* [Problem to work on]:
From top to bottom, return the records that follow exactly.

==== Supplied entries ====

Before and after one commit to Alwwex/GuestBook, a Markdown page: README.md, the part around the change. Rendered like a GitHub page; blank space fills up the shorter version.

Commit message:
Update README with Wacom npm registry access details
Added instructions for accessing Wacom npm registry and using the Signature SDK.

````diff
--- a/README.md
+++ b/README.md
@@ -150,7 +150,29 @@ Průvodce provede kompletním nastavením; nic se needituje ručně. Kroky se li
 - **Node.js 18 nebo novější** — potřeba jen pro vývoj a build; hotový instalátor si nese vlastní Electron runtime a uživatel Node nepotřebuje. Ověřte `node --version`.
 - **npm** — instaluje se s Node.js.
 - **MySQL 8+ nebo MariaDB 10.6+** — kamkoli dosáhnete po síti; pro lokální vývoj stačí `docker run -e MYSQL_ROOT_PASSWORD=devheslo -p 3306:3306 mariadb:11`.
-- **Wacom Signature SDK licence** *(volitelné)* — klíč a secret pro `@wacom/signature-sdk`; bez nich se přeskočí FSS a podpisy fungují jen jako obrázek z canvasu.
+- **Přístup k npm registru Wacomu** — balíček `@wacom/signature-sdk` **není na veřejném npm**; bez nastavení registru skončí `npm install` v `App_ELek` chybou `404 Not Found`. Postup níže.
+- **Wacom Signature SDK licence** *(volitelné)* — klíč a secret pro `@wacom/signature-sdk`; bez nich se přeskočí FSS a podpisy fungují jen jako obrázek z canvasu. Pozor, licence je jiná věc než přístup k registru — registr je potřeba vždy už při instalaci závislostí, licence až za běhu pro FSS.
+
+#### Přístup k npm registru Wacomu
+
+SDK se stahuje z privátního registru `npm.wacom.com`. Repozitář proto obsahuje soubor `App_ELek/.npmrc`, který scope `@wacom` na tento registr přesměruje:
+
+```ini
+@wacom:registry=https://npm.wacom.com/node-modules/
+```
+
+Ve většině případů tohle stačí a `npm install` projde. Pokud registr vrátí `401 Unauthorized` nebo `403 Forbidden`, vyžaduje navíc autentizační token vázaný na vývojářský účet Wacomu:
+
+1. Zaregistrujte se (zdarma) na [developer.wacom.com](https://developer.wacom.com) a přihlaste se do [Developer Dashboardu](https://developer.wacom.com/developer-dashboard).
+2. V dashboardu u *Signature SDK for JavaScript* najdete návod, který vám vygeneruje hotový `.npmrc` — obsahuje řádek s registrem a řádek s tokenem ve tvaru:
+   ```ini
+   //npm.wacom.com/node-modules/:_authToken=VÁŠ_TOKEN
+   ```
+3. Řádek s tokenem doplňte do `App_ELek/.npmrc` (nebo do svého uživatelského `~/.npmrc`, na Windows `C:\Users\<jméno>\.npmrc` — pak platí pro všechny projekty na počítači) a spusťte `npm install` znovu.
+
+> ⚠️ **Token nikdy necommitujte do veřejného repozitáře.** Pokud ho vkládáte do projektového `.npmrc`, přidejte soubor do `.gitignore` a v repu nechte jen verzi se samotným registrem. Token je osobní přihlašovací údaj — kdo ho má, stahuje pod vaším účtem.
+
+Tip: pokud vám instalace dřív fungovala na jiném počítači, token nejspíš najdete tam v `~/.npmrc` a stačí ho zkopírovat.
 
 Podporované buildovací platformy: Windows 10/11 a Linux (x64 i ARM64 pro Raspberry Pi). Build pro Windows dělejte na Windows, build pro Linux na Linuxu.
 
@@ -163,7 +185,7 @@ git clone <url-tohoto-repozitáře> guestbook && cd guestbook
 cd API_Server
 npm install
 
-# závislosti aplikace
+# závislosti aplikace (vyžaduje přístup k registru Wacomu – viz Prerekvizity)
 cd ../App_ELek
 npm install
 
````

====

* [Output of the exercise]:
Before and after one commit to Alwwex/GuestBook, a Markdown page: README.md, the part around the change. Rendered like a GitHub page; blank space fills up the shorter version.

Commit message:
Update README with Wacom npm registry access details
Added instructions for accessing Wacom npm registry and using the Signature SDK.

````diff
--- a/README.md
+++ b/README.md
@@ -150,7 +150,29 @@ Průvodce provede kompletním nastavením; nic se needituje ručně. Kroky se li
 - **Node.js 18 nebo novější** — potřeba jen pro vývoj a build; hotový instalátor si nese vlastní Electron runtime a uživatel Node nepotřebuje. Ověřte `node --version`.
 - **npm** — instaluje se s Node.js.
 - **MySQL 8+ nebo MariaDB 10.6+** — kamkoli dosáhnete po síti; pro lokální vývoj stačí `docker run -e MYSQL_ROOT_PASSWORD=devheslo -p 3306:3306 mariadb:11`.
-- **Wacom Signature SDK licence** *(volitelné)* — klíč a secret pro `@wacom/signature-sdk`; bez nich se přeskočí FSS a podpisy fungují jen jako obrázek z canvasu.
+- **Přístup k npm registru Wacomu** — balíček `@wacom/signature-sdk` **není na veřejném npm**; bez nastavení registru skončí `npm install` v `App_ELek` chybou `404 Not Found`. Postup níže.
+- **Wacom Signature SDK licence** *(volitelné)* — klíč a secret pro `@wacom/signature-sdk`; bez nich se přeskočí FSS a podpisy fungují jen jako obrázek z canvasu. Pozor, licence je jiná věc než přístup k registru — registr je potřeba vždy už při instalaci závislostí, licence až za běhu pro FSS.
+
+#### Přístup k npm registru Wacomu
+
+SDK se stahuje z privátního registru `npm.wacom.com`. Repozitář proto obsahuje soubor `App_ELek/.npmrc`, který scope `@wacom` na tento registr přesměruje:
+
+```ini
+@wacom:registry=https://npm.wacom.com/node-modules/
+```
+
+Ve většině případů tohle stačí a `npm install` projde. Pokud registr vrátí `401 Unauthorized` nebo `403 Forbidden`, vyžaduje navíc autentizační token vázaný na vývojářský účet Wacomu:
+
+1. Zaregistrujte se (zdarma) na [developer.wacom.com](https://developer.wacom.com) a přihlaste se do [Developer Dashboardu](https://developer.wacom.com/developer-dashboard).
+2. V dashboardu u *Signature SDK for JavaScript* najdete návod, který vám vygeneruje hotový `.npmrc` — obsahuje řádek s registrem a řádek s tokenem ve tvaru:
+   ```ini
+   //npm.wacom.com/node-modules/:_authToken=VÁŠ_TOKEN
+   ```
+3. Řádek s tokenem doplňte do `App_ELek/.npmrc` (nebo do svého uživatelského `~/.npmrc`, na Windows `C:\Users\<jméno>\.npmrc` — pak platí pro všechny projekty na počítači) a spusťte `npm install` znovu.
+
+> ⚠️ **Token nikdy necommitujte do veřejného repozitáře.** Pokud ho vkládáte do projektového `.npmrc`, přidejte soubor do `.gitignore` a v repu nechte jen verzi se samotným registrem. Token je osobní přihlašovací údaj — kdo ho má, stahuje pod vaším účtem.
+
+Tip: pokud vám instalace dřív fungovala na jiném počítači, token nejspíš najdete tam v `~/.npmrc` a stačí ho zkopírovat.
 
 Podporované buildovací platformy: Windows 10/11 a Linux (x64 i ARM64 pro Raspberry Pi). Build pro Windows dělejte na Windows, build pro Linux na Linuxu.
 
@@ -163,7 +185,7 @@ git clone <url-tohoto-repozitáře> guestbook && cd guestbook
 cd API_Server
 npm install
 
-# závislosti aplikace
+# závislosti aplikace (vyžaduje přístup k registru Wacomu – viz Prerekvizity)
 cd ../App_ELek
 npm install
 
````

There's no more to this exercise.